• Dansk
  • NL
  • EN
  • FI
  • FR
  • DE
  • EL
  • IT
  • NO
  • PL
  • PT
  • RO
  • SL
  • ES
  • SV

Independent scientific advice to the EU: a Committee to replace the CSA?

After many months of suspense, the European Commission annouced today that it was going to create a new High Level Advisory Group to replace the now defunct Chief Scientific Advisor to the President of the European Commission. Little is known yet about the proposal beyond this presentation, but here are nevertheless some comments.

The decision by the Commission to replace the CSA position with a committee is in itself progress from an independence perspective, as it is harder to influence a committee than an individual and it will avoid creating the problematic symbolic power of a "science chief". Statements about the need for this structure to be interdisciplinary and transparent are also welcome.

But of course much remains to be seen:

- In general, independence is not defined in the Commission proposal for this "independent advice": independence from whom, and in which context?

- The same goes for transparency: it is crucial that the advice delivered is made public, together with the request it is responding to as well as the supporting data;

- Interdisciplinarity is also very important, but a key criteria should be that only active scientists (that is to say scientists with recent scientific publications in the peer-reviewed scientific literature) are appointed.
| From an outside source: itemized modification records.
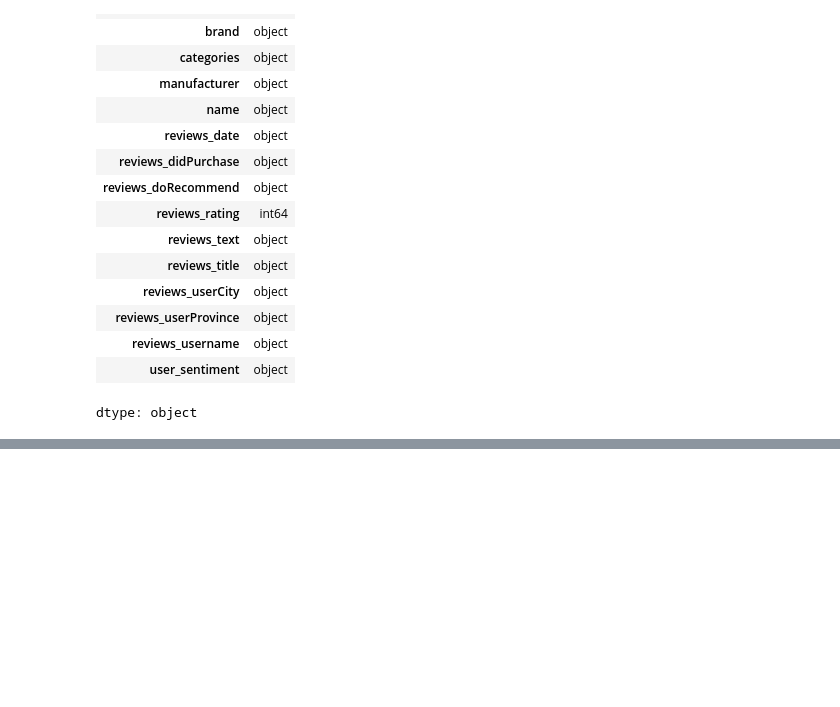
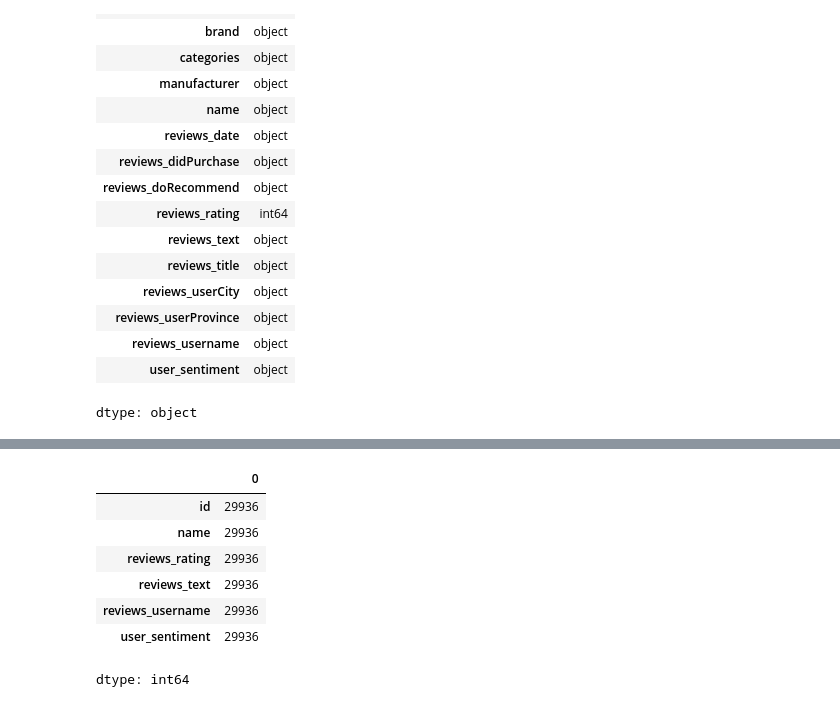
Before and after one commit to ayanmitra2021/GenAI_Capstone_Project, a Jupyter notebook: GenAI_Capstone_Project.ipynb, the cells around one changed output, grey strips where cells are left out. Drawn from its saved outputs; the diff is of its cells as text; code cells hidden in the pictures; blank space fills up the shorter version.

```diff
--- a/GenAI_Capstone_Project.ipynb
+++ b/GenAI_Capstone_Project.ipynb
@@ -79,0 +115,24 @@ extract_review_df.head()
+# %%
+# Find those reviews from the extract_review_df where the user_sentiment is blank, empty, or NaN, and then remove those rows from the dataset
+blank_username_rows = extract_review_df[
+    extract_review_df['user_sentiment'].isnull() |
+    extract_review_df['user_sentiment'].str.strip().eq('')
+]
+
+# Remove rows with blank usernames
+extract_review_df = extract_review_df[
+    ~(extract_review_df['user_sentiment'].isnull() |
+      extract_review_df['user_sentiment'].str.strip().eq(''))
+]
+
+#Check the count of the dataframe
+extract_review_df.count()
+# %% [output]
+|  | 0 |
+| id | 29936 |
+| name | 29936 |
+| reviews_rating | 29936 |
+| reviews_text | 29936 |
+| reviews_username | 29936 |
+| user_sentiment | 29936 |
+dtype: int64
```
Also changed, not shown: parts of 2 cells of this notebook.
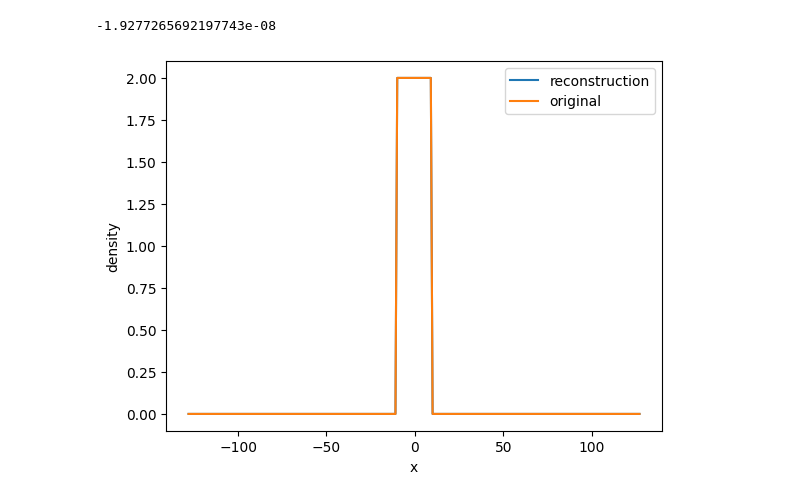
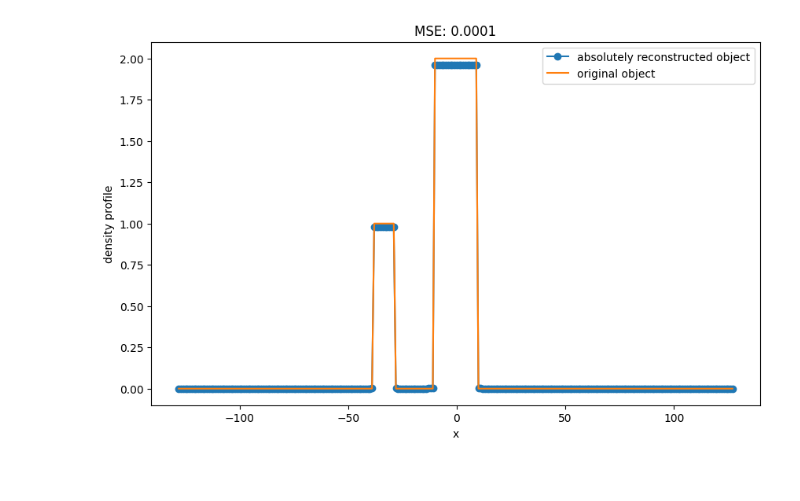
Before and after one commit to chongfengling/MRI-pulse-sequence-optimization, a Jupyter notebook: src/simulator.ipynb, the cells around one changed output. Drawn from its saved outputs; the diff is of its cells as text; code cells hidden in the pictures; blank space fills up the shorter version.

```diff
--- a/src/simulator.ipynb
+++ b/src/simulator.ipynb
@@ -3,3 +1,6 @@ from utilities import *
+# %%
+from utilities import *
+fig_path = '/Users/ling/MyDocuments/Thesis/PHAS0077/ucl-latex-thesis-templates/assets/'
 # %%
 # Environment Setup
 
@@ -48,13 +47,14 @@ ax2.set_xticklabels(['$t_1$', r'$t_2 (t_3)$', r'$t_4$'])
 # %%
 # create object
 density = np.zeros(len(x_axis))
-# density[100] = 1
+density[100-10: 100] = 1
 density[128 - 10:128 + 10] = 2
 
 plt.figure(figsize=(10, 6))
 plt.plot(x_axis, density, '-', label='object')
 plt.legend()
-plt.xlabel('x')
-plt.ylabel('density')
-plt.grid()
+plt.xlabel('x (mm)')
+plt.ylabel(r'density profile $\rho(x)$')
+# plt.grid()
+plt.savefig(fig_path + 'density_profile.png', dpi=300)
 # %% [output]
@@ -69,9 +69,9 @@ vec_spins[1, :] = 1
 
 # define larmor frequency w_G of spins during relaxation
 # shape = (number of time steps, number of sampling points)
-w_G = np.outer(G_values, x_axis) * gamma * 1e-3 + w_0
+w_G = np.outer(G_values, x_axis) * gamma + w_0
 
-res = multiple_Relaxation(vec_spins, m0=m0, w=0, w0=w_G, t1=1e10, t2=1e10, t_axis=t_axis, steps=int(N*1.5), axis='z')
+res = multiple_Relaxation(vec_spins, m0=m0, w=0, w0=w_G, t1=1e10, t2=3e1, t_axis=t_axis, steps=int(N*1.5), axis='z')
 
 store = []
 for i in range(2):
@@ -94,4 +94,5 @@ plt.ylabel('signal')
 
 # print(Mx_2[:10])
 # print(My_2[:10])
+fig.savefig(fig_path + 'signal.png', dpi=300, bbox_inches='tight')
 # %% [output]
@@ -105,11 +100,14 @@ plt.ylabel('signal')
 # %%
 # ifft of the signal when the ADC on
-adc_signal = Mx_2 * 1 + 1j * My_2
+adc_signal = Mx_2 * (-1j) + 1 * My_2
 
 re_density = np.fft.fftshift(np.fft.ifft(np.fft.fftshift(adc_signal)))
+plt.figure(figsize=(10, 6))
 plt.plot(x_axis, np.real(re_density), label='real')
 plt.plot(x_axis, np.imag(re_density), label='imag')
 plt.legend()
 plt.xlabel('x')
-plt.ylabel('reconstructed phase')
+plt.ylabel('components of reconstructed object')
+plt.savefig(fig_path + 'reconstructed_object.png', dpi=300)
+print(np.abs(1+1j))
 # %% [output]
@@ -118,17 +116,18 @@ Text(0, 0.5, 'reconstructed phase')
 # %%
 # plot the absolutely reconstructed density
-plt.plot(x_axis, np.abs(re_density), label='reconstruction')
-plt.plot(x_axis, density, label='original')
+plt.figure(figsize=(10, 6))
+plt.plot(x_axis, np.abs(re_density),'-o', label='absolutely reconstructed object')
+plt.plot(x_axis, density, label='original object')
 plt.legend()
 plt.xlabel('x')
-plt.ylabel('density')
+plt.ylabel('density profile')
 
 # calculate the error
-error = np.sum(np.abs(re_density) - density)
-error
+mse = (np.square(np.abs(re_density) - density)).mean()
+plt.title('MSE: {:.4f}'.format(mse))
+plt.savefig(fig_path + 'final_recon.png', dpi=300, bbox_inches='tight')
 # %% [output]
--1.9277265692197743e-08
-[figure, old version]
+[figure, new version]
 # %%
 # display the trajectory of a spin in xy plane
 import numpy as np
```
Also changed, not shown: parts of 5 cells of this notebook.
For the moment, criteria for appointing the members of the High Level Group are not known;

- The coordination between this new structure and the EU's in-house scientific expertise bodies will be crucial to avoid the worst flaws of the former position (the CSA was used as a shortcut by lobby groups to bypass these), and little details are known - it is very strange that EU agencies such as EMA, ECHA or EFSA are not even mentioned despite their essential role in producing scientific assessments for EU authorities. Possible disagreements between the various bodies, or minority opinions, should be acknowledged and made public;

- The insistence on the link with national academies and learned societies is good, provided similar independence requirements apply to these groups;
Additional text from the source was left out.